It may be that many injuries occur due to too much time spent in ET and not enough in IT. Modern day functional fitness, and strength and conditioning are all largely dependent upon ET movements like back squats and Olympic lifts. They are great movements, highly effective at creating stress which causes adaptation, but a stress can also go from good stress (eustress) to bad stress (distress) depending on a variety of factors.
- Back Squat
- Push (Full Overhead)
- Olympic Lifts
- Bodybuilding Pull-Up & Dip
- Improper Running Mechanics (duckfoot)
- Most Traditional Barbell Movements
ET Muscles (Sympathetic NS, “Fight, Flight, or Freeze”)
- Upper Traps
- Lower Traps
- Pec Minor (big chest muscle)
- Long Head of Biceps (outer)
- Glute Medius (outer)
- Lumbar Erectors (spinal muscles)
- Outer Hamstrings
- Outer Quads
- Push (Horizontal Push, Partial Overhead Push)
- Sandbag Squats
- Conventional Deadlift
- RKB Swing
- Hollow/Gymnastic Pull-Up & Dip
- Rope Pull
- Sled Drag/Push
- Proper Running Mechanics (inner toe)
IT Muscles (Parasympathetic NS, “Flow State”)
- Middle Traps
- Teres Major (important shoulder muscle)
- Pec Major
- External Obliques
- Short Head of Biceps (inner)
- Glute Maximus
- Inner Hamstrings
- Outer Quad (VMO)
Because ET muscles activate the Sympathetic NS (“fight against”), they have a natural tendency to “freeze” up and spasm over time. This could be a large reason why some get spasm from these movements over time while others do not. It is also why we very rarely see any injury when we are Parasympathetic (“flow with”).

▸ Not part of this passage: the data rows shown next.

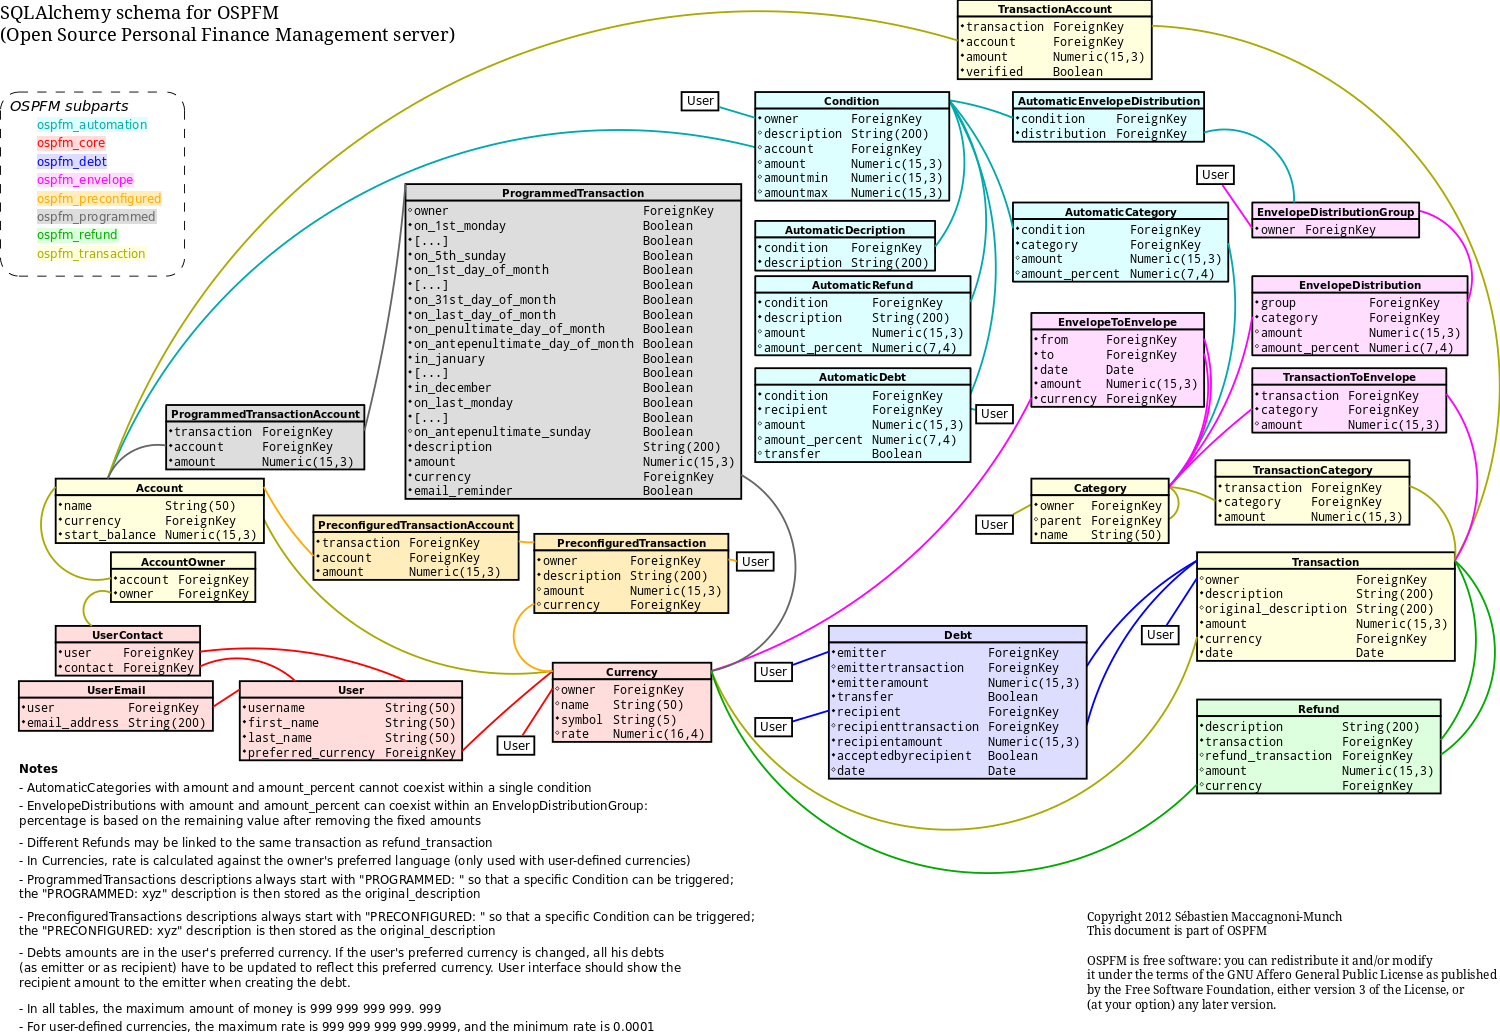
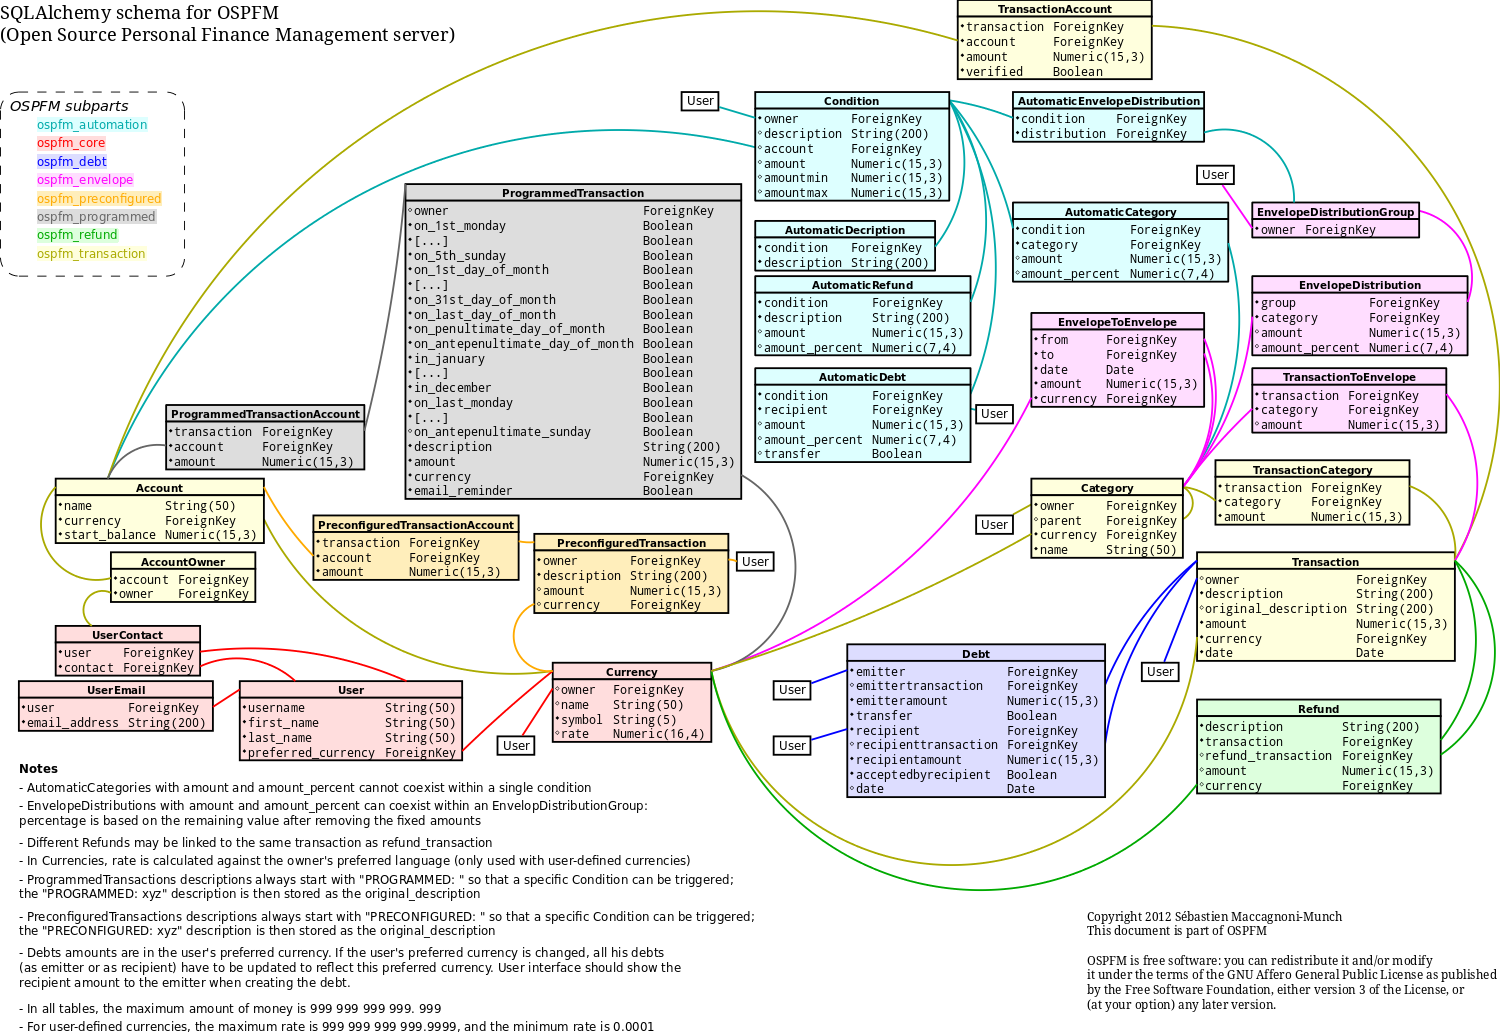
Assign a currency to a category + other improvements

diff --git a/ospfm/transaction/models.py b/ospfm/transaction/models.py
@@ -35,13 +35,20 @@ class Account(Base):
     transactions_account = relationship('TransactionAccount',
                                         cascade='all, delete-orphan')
 
-    def as_dict(self):
-        return {
-            'id': self.id,
-            'name': self.name,
-            'currency': self.currency.symbol,
-            'start_balance': self.start_balance
-        }
+    def as_dict(self, short=False):
+        if short:
+            return {
+                'id': self.id,
+                'name': self.name,
+                'currency': self.currency.symbol,
+            }
+        else:
+            return {
+                'id': self.id,
+                'name': self.name,
+                'currency': self.currency.symbol,
+                'start_balance': self.start_balance
+            }
 
 
 class AccountOwner(Base):
@@ -58,23 +65,28 @@ class Category(Base):
     id = Column(Integer, primary_key=True)
     owner_username = Column(ForeignKey('user.username'), nullable=False)
     parent_id = Column(ForeignKey('category.id'))
+    currency_id = Column(ForeignKey('currency.id'))
     name = Column(String(50), nullable=False)
 
     owner = relationship('User')
     children = relationship('Category',
                             backref=backref('parent', remote_side=[id]),
                             order_by='Category.name')
+    currency = relationship('Currency')
 
-    # XXX When defining relationships, don't forget "DELETE CASCADE"
+    # When deleting a category, delete all its associations to transactions
+    transactions_category = relationship('TransactionCategory',
+                                         cascade='all, delete-orphan')
 
-    def as_dict(self, parent=True):
+    def as_dict(self, parent=True, children=True):
         desc = {
             'id': self.id,
             'name': self.name,
+            'currency': self.currency.symbol
         }
         if parent and self.parent_id:
             desc['parent'] = self.parent_id
-        if self.children:
+        if children and self.children:
             desc['children'] = [c.as_dict(False) for c in self.children]
         return desc
 
@@ -93,13 +105,30 @@ class Transaction(Base):
     id = Column(Integer, primary_key=True)
     owner_username = Column(ForeignKey('user.username'), nullable=False)
     description = Column(String(200), nullable=False)
-    original_description = Column(String(200))
+    original_description = Column(String(200), nullable=False)
     amount = Column(Numeric(15, 3), nullable=False)
     currency_id = Column(ForeignKey('currency.id'), nullable=False)
     date = Column(Date, nullable=False)
 
     owner = relationship('User')
     currency = relationship('Currency')
+
+    transaction_accounts = relationship('TransactionAccount',
+                                        cascade='all, delete-orphan')
+    transaction_categories = relationship('TransactionCategory',
+                                          cascade='all, delete-orphan')
+
+    def as_dict(self):
+        return {
+            'id': self.id,
+            'description': self.description,
+            'original_description': self.original_description,
+            'amount': self.amount,
+            'currency': self.currency.symbol,
+            'date': self.date.strftime('%Y-%m-%d'),
+            'accounts': [ta.as_dict() for ta in self.transaction_accounts],
+            'categories': [tc.as_dict() for tc in self.transaction_categories]
+        }
 
 class TransactionAccount(Base):
     __tablename__ = 'transactionaccount'
@@ -111,6 +140,12 @@ class TransactionAccount(Base):
     transaction = relationship('Transaction')
     account = relationship('Account')
 
+    def as_dict(self):
+        data = self.account.as_dict(short=True)
+        data['amount'] = self.amount
+        return data
+
+
 class TransactionCategory(Base):
     __tablename__ = 'transactioncategory'
     transaction_id = Column(ForeignKey('transaction.id'), primary_key=True)
@@ -119,3 +154,8 @@ class TransactionCategory(Base):
 
     transaction = relationship('Transaction')
     category = relationship('Category')
+
+    def as_dict(self):
+        data = self.category.as_dict(parent=False,children=False)
+        data['amount'] = self.amount
+        return data

diff --git a/createdb.py b/createdb.py
@@ -67,27 +67,30 @@ def populate_test_db():
                         alice_acct1, alice_acct2, bob_acct2, carol_acct3))
 
     # Categories
-    alicecat1 = transaction.Category(owner=alice, name='Car')
-    alicecat2 = transaction.Category(owner=alice, name='House')
-    alicecat3 = transaction.Category(owner=alice, name='Fun')
+    alicecat1 = transaction.Category(owner=alice, name='Car', currency=euro)
+    alicecat2 = transaction.Category(owner=alice, name='House', currency=euro)
+    alicecat3 = transaction.Category(owner=alice, name='Fun', currency=euro)
     alicecat4 = transaction.Category(owner=alice, parent=alicecat1,
-                                     name='Insurance')
+                                     name='Insurance', currency=euro)
     alicecat5 = transaction.Category(owner=alice, parent=alicecat1,
-                                     name='Fuel')
+                                     name='Fuel', currency=euro)
     alicecat6 = transaction.Category(owner=alice, parent=alicecat2,
-                                     name='Invoices')
+                                     name='Invoices', currency=euro)
     alicecat7 = transaction.Category(owner=alice, parent=alicecat6,
-                                     name='Electricity')
+                                     name='Electricity', currency=euro)
     alicecat8 = transaction.Category(owner=alice, parent=alicecat6,
-                                     name='Internet access')
+                                     name='Internet access', currency=euro)
     alicecat9 = transaction.Category(owner=alice, parent=alicecat3,
-                                     name='Danceclub')
-    bobcat1 = transaction.Category(owner=bob, name='Car')
-    bobcat2 = transaction.Category(owner=bob, name='Fun')
-    bobcat3 = transaction.Category(owner=bob, parent=bobcat1, name='Fuel')
-    bobcat4 = transaction.Category(owner=bob, parent=bobcat2, name='Books')
-    bobcat5 = transaction.Category(owner=bob, parent=bobcat2, name='Music')
-    carolcat1 = transaction.Category(owner=carol, name='House')
+                                     name='Danceclub', currency=euro)
+    bobcat1 = transaction.Category(owner=bob, name='Car', currency=euro)
+    bobcat2 = transaction.Category(owner=bob, name='Fun', currency=dollar)
+    bobcat3 = transaction.Category(owner=bob, parent=bobcat1,
+                                   name='Fuel', currency=euro)
+    bobcat4 = transaction.Category(owner=bob, parent=bobcat2,
+                                   name='Books', currency=dollar)
+    bobcat5 = transaction.Category(owner=bob, parent=bobcat2,
+                                   name='Music', currency=dollar)
+    carolcat1 = transaction.Category(owner=carol, name='House', currency=yen)
 
     db.session.add_all((
         alicecat1, alicecat2, alicecat3, alicecat4, alicecat5, alicecat6,

diff --git a/ospfm/transaction/category.py b/ospfm/transaction/category.py
@@ -15,8 +15,11 @@
 #    You should have received a copy of the GNU Affero General Public License
 #    along with OSPFM.  If not, see <http://www.gnu.org/licenses/>.
 
-from sqlalchemy import and_
+from sqlalchemy import and_, or_
+from sqlalchemy.orm import joinedload
 
+from ospfm.core import currency as currencylib
+from ospfm.core import models as core
 from ospfm.transaction import models
 from ospfm.database import session
 from ospfm.objects import Object
@@ -25,7 +28,9 @@ from ospfm.objects import Object
 class Category(Object):
 
     def __own_category(self, categoryid):
-        return models.Category.query.filter(
+        return models.Category.query.options(
+                        joinedload(models.Category.currency)
+               ).filter(
                     and_(
                         models.Category.owner_username == self.username,
                         models.Category.id == categoryid
@@ -35,6 +40,8 @@ class Category(Object):
     def list(self):
         categories = models.Category.query.order_by(
                         models.Category.name
+                     ).options(
+                        joinedload(models.Category.currency)
                      ).filter(
                         and_(
                             models.Category.owner_username == self.username,
@@ -53,6 +60,7 @@ class Category(Object):
         category = models.Category(
                         owner_username=self.username,
                         parent=parent,
+                        currency=self.args['currency'],
                         name=self.args['name']
                    )
         session.add(category)
@@ -71,6 +79,26 @@ class Category(Object):
             self.notfound()
         if self.args.has_key('name'):
             category.name = self.args['name']
+        if self.args.has_key('currency'):
+            currency = core.Currency.query.filter(
+                and_(
+                    core.Currency.symbol == self.args['currency'],
+                    or_(
+                        core.Currency.owner_username == self.username,
+                        core.Currency.owner == None
+                    )
+                )
+            ).first()
+            if currency:
+                rate = currencylib.Currency().subhttp_rate(
+                            category.currency.symbol,
+                            currency.symbol
+                       )
+                category.currency = currency
+                for tc in models.TransactionCategory.query.filter(
+                            models.TransactionCategory.category == category
+                          ).all():
+                    tc.amount = tc.amount * rate
         if self.args.has_key('parent'):
             if self.args['parent'] == 'NONE':
                 category.parent_id = None

diff --git a/doc/api/transaction/category.rst b/doc/api/transaction/category.rst
@@ -34,24 +34,29 @@ Example::
             "children": [
                 {
                     "id": 8,
+                    "currency": "EUR",
                     "name": "Fuel"
                 },
                 {
                     "id": 7,
+                    "currency": "EUR",
                     "name": "Insurance"
                 }
             ],
             "id": 1,
+            "currency": "EUR",
             "name": "Car"
         },
         {
             "children": [
                 {
                     "id": 10,
+                    "currency": "EUR",
                     "name": "Danceclub"
                 }
             ],
             "id": 3,
+            "currency": "EUR",
             "name": "Fun"
         },
         {
@@ -60,18 +65,22 @@ Example::
                     "children": [
                         {
                             "id": 14,
+                            "currency": "EUR",
                             "name": "Electricity"
                         },
                         {
                             "id": 15,
+                            "currency": "EUR",
                             "name": "Internet access"
                         }
                     ],
                     "id": 9,
+                    "currency": "EUR",
                     "name": "Invoices"
                 }
             ],
             "id": 2,
+            "currency": "EUR",
             "name": "House"
         }
     ]
@@ -94,6 +103,7 @@ Data
 
 * ``name``: name of the new category (max 50 chars)
 * ``parent``: unique id of the parent category (optional)
+* ``currency``: default currency for this category
 
 Response
 --------
@@ -104,6 +114,7 @@ If no parent is defined::
     "status": 200,
     "response": {
         "id": <new category unique id>,
+        "currency": "<currency symbol>",
         "name": "<new category name>"
     }
 }
@@ -115,6 +126,7 @@ If a parent is defined::
     "response": {
         "id": <new category unique id>,
         "parent": <parent unique id>,
+        "currency": "<currency symbol>",
         "name": "<new category name>"
     }
 }
@@ -146,18 +158,22 @@ Example::
                     "children": [
                         {
                             "id": 14,
+                            "currency": "EUR",
                             "name": "Electricity"
                         },
                         {
                             "id": 15,
+                            "currency": "EUR",
                             "name": "Internet access"
                         }
                     ],
                     "id": 9,
+                    "currency": "EUR",
                     "name": "Invoices"
                 }
             ],
             "id": 2,
+            "currency": "EUR",
             "name": "House"
         }
     }
@@ -183,6 +199,7 @@ All are optional
 
 * ``name``: new name of the new category (max 50 chars)
 * ``parent``: new parent of the category, or "NONE" to remove parent
+* ``currency``: default currency for this category
 
 Response
 --------
@@ -197,18 +214,22 @@ Example::
                     "children": [
                         {
                             "id": 14,
+                            "currency": "EUR",
                             "name": "Electricity"
                         },
                         {
                             "id": 15,
+                            "currency": "EUR",
                             "name": "Internet access"
                         }
                     ],
                     "id": 9,
+                    "currency": "EUR",
                     "name": "Invoices"
                 }
             ],
             "id": 2,
+            "currency": "EUR",
             "name": "House"
         }
     }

IT is not good or bad. ET is not good or bad. They are both beneficial in their own right for their unique person but most of us will overdose ET movements and under-dose IT.
The moral of the story is that we all need to access IT more in order to keep ourselves balanced.
If you’re making an effort to hit the days where we we have IT work such as hollow position, sandbag squats, rope pulls, and sled drags, and you’re making a point to engage the big toe on hinge pattern movements, it will go a long ways towards keeping you healthy and strong.
First, for Structure.
8 Sandbag Squats
1 Rope Pull to Drag
8 Sandbag Squats
1 Reverse Sled Drag
Complete 1 round every 5 minutes
for 25 minutes.
Then, for Conditioning.
A: 200m Run
B: Max RKB Swings
C: Max Push-Ups